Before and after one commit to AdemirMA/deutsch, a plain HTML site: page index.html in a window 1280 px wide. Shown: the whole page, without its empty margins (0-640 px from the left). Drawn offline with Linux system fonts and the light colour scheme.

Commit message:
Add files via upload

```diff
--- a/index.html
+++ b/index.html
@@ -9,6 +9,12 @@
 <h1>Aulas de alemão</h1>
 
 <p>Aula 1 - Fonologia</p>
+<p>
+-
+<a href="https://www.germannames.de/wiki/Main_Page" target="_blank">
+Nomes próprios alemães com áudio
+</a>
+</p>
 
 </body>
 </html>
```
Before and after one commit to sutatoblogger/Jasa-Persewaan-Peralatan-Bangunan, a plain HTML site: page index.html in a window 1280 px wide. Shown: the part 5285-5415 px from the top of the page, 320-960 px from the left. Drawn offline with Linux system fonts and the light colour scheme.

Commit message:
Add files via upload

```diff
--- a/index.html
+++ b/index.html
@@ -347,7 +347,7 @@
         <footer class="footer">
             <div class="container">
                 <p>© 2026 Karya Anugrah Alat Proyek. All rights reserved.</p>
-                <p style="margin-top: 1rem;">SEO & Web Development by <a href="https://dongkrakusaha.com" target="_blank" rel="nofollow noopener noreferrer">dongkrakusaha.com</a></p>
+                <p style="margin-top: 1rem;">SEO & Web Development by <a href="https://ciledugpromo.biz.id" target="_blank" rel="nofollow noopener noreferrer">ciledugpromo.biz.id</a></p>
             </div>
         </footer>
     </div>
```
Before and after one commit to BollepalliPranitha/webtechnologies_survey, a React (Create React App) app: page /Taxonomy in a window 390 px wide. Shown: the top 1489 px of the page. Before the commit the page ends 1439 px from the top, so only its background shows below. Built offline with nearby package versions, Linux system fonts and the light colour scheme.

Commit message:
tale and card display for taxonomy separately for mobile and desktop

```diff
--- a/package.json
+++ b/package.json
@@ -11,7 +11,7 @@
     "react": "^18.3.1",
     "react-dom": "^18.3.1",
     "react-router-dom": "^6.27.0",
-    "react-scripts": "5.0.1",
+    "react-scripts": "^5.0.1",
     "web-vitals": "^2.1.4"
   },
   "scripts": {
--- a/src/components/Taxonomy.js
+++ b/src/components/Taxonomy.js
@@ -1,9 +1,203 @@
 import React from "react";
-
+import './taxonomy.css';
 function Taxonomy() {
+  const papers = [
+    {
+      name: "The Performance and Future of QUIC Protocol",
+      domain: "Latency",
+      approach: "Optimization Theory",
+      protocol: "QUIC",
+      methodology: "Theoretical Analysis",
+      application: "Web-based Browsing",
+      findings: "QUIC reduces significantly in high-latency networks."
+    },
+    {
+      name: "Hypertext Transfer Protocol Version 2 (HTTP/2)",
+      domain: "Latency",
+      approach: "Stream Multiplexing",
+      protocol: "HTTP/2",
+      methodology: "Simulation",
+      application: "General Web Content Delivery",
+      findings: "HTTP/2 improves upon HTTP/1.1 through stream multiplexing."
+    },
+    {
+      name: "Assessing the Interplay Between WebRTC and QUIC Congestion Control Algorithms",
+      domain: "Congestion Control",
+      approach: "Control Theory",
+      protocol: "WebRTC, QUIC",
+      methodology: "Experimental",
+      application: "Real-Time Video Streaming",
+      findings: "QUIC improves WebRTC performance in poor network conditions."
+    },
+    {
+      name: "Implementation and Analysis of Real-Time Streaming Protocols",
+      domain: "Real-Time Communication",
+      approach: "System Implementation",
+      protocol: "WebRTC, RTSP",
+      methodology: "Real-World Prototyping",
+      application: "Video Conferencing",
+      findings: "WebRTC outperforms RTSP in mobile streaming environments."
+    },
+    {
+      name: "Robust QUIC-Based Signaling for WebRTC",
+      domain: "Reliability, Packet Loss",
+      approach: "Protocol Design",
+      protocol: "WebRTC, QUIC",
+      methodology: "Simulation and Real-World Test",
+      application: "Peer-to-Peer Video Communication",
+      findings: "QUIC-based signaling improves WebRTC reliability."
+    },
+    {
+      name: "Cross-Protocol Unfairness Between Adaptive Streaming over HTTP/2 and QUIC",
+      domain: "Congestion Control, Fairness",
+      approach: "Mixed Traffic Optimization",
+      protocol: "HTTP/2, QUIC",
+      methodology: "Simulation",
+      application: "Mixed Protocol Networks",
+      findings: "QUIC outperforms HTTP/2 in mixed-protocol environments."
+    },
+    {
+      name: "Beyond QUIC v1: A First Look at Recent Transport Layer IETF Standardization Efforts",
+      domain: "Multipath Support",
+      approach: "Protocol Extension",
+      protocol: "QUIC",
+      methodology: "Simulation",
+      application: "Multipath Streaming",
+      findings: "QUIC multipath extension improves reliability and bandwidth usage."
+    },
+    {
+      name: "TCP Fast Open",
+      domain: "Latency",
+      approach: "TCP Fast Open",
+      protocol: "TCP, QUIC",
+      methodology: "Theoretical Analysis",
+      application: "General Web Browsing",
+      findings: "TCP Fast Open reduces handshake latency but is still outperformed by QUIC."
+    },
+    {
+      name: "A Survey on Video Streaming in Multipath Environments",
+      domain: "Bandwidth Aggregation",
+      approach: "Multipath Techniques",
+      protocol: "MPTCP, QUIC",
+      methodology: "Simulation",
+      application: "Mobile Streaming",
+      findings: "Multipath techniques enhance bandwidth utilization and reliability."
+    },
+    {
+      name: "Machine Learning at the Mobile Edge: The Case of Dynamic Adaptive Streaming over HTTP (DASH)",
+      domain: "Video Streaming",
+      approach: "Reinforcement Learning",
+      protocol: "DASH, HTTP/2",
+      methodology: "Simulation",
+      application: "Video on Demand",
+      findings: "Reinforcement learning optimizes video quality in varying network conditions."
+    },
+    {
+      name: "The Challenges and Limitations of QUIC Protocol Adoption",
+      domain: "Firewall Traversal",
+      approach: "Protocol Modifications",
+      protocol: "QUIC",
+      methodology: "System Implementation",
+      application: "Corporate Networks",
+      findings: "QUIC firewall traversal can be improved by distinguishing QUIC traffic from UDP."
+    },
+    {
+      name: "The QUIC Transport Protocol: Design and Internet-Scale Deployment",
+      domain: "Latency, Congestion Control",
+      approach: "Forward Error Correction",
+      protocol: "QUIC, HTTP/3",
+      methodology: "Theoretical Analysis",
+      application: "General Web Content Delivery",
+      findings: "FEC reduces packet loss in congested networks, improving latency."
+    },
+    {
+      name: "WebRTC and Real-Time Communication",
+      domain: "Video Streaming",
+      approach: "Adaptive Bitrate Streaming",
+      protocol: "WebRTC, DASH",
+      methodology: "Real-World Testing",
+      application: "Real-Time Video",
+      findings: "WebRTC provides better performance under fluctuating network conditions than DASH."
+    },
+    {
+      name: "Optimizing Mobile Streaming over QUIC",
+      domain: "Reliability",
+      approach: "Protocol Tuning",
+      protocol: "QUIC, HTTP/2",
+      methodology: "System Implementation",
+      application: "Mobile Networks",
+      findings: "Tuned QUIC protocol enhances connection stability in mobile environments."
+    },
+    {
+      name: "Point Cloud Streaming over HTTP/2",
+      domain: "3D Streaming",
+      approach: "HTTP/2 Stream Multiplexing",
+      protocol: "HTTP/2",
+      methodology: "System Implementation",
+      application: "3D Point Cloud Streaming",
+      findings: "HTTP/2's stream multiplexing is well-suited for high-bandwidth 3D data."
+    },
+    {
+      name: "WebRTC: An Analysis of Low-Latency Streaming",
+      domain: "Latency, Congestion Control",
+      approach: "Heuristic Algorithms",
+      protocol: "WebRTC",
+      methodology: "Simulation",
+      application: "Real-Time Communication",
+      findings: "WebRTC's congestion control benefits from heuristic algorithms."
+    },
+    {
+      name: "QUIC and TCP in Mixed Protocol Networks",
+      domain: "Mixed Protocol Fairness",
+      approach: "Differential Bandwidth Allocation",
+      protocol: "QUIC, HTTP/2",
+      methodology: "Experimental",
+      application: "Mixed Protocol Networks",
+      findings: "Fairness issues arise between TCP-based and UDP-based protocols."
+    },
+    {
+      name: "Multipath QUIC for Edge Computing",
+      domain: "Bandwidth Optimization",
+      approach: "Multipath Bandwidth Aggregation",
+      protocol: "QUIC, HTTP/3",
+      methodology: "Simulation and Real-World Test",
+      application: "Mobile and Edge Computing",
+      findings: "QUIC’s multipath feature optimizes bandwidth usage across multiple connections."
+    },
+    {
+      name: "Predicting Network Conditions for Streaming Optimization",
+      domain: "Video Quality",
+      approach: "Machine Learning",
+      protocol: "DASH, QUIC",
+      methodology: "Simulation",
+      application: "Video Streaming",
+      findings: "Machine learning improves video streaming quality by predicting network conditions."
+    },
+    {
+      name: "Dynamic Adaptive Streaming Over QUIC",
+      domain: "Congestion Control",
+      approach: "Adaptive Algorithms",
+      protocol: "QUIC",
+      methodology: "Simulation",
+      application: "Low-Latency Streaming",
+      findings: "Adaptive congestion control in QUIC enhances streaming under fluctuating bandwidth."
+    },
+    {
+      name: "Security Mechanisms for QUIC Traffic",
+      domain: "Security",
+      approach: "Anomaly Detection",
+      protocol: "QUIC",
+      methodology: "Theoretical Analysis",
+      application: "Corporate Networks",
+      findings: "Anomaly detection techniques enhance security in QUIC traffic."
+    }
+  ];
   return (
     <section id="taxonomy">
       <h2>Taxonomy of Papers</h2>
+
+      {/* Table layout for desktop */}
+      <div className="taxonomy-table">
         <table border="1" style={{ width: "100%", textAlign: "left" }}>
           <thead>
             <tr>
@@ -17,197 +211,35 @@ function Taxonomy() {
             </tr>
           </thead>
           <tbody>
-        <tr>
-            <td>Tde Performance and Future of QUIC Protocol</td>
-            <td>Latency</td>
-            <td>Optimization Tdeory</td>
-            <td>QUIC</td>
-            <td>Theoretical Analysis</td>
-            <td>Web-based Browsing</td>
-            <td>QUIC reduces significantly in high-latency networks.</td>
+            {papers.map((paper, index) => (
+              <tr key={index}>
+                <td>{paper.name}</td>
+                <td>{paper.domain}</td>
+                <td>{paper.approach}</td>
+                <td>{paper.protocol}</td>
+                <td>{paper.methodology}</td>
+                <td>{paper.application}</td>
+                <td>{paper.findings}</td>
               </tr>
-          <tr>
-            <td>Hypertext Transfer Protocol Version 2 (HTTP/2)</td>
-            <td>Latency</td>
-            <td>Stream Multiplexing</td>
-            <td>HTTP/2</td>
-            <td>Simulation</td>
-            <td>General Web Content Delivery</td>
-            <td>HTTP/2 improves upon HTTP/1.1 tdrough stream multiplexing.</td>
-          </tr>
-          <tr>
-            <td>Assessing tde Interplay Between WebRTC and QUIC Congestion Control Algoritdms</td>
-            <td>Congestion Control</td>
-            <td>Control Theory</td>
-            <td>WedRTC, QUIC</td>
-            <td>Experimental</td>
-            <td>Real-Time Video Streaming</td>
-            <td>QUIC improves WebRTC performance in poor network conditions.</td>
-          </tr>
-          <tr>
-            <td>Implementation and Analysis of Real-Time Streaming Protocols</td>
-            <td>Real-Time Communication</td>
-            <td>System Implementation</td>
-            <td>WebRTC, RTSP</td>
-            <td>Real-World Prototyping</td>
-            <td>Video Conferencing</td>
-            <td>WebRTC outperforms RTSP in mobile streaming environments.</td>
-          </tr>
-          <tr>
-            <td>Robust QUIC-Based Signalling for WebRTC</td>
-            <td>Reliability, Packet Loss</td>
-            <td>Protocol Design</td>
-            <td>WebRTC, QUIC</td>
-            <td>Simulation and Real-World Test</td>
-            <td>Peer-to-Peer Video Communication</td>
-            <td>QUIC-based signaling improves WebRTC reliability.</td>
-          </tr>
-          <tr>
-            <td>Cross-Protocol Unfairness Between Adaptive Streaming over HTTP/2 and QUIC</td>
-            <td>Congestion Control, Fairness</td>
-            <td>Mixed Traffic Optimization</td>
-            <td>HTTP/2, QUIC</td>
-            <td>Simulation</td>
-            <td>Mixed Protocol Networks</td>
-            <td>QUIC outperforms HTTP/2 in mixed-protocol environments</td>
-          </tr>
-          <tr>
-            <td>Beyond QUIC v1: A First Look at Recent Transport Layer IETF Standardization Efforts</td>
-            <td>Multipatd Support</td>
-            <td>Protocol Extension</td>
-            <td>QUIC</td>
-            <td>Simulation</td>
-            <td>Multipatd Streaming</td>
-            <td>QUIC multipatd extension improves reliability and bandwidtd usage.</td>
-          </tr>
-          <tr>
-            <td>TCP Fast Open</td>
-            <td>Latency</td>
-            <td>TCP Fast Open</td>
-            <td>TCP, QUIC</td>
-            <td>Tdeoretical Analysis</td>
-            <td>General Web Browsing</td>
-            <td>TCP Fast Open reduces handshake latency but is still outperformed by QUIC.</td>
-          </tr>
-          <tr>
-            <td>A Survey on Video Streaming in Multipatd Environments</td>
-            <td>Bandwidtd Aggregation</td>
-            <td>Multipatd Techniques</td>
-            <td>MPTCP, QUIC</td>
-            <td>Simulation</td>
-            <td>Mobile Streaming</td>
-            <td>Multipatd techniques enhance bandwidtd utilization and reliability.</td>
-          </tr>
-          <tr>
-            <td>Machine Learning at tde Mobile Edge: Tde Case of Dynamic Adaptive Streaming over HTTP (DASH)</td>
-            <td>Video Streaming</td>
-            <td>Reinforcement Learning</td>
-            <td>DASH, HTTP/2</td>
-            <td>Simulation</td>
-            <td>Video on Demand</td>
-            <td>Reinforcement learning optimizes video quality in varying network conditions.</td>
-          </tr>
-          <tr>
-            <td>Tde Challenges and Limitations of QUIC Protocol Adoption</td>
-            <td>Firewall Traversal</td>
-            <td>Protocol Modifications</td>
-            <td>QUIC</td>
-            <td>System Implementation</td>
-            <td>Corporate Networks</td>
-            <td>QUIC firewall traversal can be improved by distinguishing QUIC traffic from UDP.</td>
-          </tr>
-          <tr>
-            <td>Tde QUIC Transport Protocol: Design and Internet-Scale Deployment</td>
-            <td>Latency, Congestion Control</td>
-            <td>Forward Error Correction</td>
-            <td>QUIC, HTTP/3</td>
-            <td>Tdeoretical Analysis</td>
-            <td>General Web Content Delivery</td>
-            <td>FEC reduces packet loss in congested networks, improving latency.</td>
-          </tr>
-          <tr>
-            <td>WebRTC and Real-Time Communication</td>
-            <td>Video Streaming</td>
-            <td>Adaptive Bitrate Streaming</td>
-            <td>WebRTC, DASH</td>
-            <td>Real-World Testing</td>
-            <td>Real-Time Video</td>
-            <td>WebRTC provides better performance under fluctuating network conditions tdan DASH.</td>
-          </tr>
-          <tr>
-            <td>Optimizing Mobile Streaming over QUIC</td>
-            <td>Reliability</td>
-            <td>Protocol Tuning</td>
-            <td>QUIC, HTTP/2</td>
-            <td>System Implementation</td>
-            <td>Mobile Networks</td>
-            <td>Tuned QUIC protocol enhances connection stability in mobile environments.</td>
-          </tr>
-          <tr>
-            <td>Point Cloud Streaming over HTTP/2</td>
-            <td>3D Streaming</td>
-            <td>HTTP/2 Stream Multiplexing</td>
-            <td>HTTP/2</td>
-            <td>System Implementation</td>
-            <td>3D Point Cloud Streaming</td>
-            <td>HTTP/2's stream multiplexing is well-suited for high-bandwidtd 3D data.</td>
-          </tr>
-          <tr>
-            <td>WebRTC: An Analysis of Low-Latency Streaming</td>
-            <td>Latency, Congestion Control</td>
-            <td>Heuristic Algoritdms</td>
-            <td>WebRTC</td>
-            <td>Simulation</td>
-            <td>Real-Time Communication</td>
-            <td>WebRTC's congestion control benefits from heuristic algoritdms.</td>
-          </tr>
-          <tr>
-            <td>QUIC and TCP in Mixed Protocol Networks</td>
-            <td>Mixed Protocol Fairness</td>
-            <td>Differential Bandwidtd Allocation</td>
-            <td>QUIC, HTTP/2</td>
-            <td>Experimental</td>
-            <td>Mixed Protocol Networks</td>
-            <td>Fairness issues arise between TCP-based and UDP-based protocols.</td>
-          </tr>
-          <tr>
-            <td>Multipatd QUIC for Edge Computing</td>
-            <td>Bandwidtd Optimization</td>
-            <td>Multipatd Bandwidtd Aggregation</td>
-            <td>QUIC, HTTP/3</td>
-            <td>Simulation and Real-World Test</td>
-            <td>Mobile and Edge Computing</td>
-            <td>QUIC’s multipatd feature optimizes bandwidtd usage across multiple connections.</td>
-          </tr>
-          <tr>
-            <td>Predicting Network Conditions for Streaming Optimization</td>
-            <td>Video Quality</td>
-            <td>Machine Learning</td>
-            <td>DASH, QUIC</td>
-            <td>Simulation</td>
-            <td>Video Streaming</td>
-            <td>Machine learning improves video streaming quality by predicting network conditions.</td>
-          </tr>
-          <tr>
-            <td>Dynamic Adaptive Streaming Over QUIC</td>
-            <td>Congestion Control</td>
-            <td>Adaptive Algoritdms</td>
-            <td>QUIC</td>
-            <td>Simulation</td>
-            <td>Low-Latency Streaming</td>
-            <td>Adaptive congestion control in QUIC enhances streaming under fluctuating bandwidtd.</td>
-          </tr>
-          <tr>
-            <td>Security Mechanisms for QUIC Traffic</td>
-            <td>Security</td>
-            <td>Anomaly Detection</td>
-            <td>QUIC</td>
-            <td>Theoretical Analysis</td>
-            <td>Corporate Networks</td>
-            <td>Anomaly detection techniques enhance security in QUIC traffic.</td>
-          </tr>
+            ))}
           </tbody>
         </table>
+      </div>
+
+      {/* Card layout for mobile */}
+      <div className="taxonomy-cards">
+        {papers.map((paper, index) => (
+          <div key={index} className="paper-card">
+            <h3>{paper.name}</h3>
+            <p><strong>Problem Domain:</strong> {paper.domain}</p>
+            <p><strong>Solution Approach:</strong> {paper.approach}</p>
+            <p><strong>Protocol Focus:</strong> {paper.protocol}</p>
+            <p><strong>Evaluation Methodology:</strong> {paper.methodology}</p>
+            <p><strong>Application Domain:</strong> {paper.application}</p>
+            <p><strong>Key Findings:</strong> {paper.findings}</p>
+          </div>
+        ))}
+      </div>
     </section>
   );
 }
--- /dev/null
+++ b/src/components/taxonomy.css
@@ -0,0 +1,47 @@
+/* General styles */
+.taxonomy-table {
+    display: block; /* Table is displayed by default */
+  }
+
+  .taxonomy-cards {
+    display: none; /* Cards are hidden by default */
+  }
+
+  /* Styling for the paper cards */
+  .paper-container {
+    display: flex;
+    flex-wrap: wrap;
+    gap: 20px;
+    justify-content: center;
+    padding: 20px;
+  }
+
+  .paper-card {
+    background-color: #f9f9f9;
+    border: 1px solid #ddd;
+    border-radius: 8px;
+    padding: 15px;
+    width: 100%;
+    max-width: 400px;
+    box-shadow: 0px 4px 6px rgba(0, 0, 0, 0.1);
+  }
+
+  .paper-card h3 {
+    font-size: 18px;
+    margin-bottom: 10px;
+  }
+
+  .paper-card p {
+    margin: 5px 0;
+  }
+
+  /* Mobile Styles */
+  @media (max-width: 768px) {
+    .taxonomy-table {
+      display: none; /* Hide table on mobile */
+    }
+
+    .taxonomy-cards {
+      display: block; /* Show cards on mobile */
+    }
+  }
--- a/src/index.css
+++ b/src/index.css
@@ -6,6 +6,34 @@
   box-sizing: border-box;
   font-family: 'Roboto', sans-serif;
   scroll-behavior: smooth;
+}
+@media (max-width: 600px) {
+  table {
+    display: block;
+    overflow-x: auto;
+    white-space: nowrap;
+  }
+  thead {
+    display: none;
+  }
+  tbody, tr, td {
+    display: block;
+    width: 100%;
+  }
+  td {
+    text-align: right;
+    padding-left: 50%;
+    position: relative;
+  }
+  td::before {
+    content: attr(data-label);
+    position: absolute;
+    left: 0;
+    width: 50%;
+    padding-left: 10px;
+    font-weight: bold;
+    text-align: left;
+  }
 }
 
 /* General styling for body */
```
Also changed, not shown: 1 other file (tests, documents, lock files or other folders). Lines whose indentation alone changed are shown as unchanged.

- [TASK OBJECTIVE]
Copy out all lines from the material above that contain the string "none".

- [YOUR SOLUTION]
+    display: none; /* Cards are hidden by default */
+      display: none; /* Hide table on mobile */
+    display: none;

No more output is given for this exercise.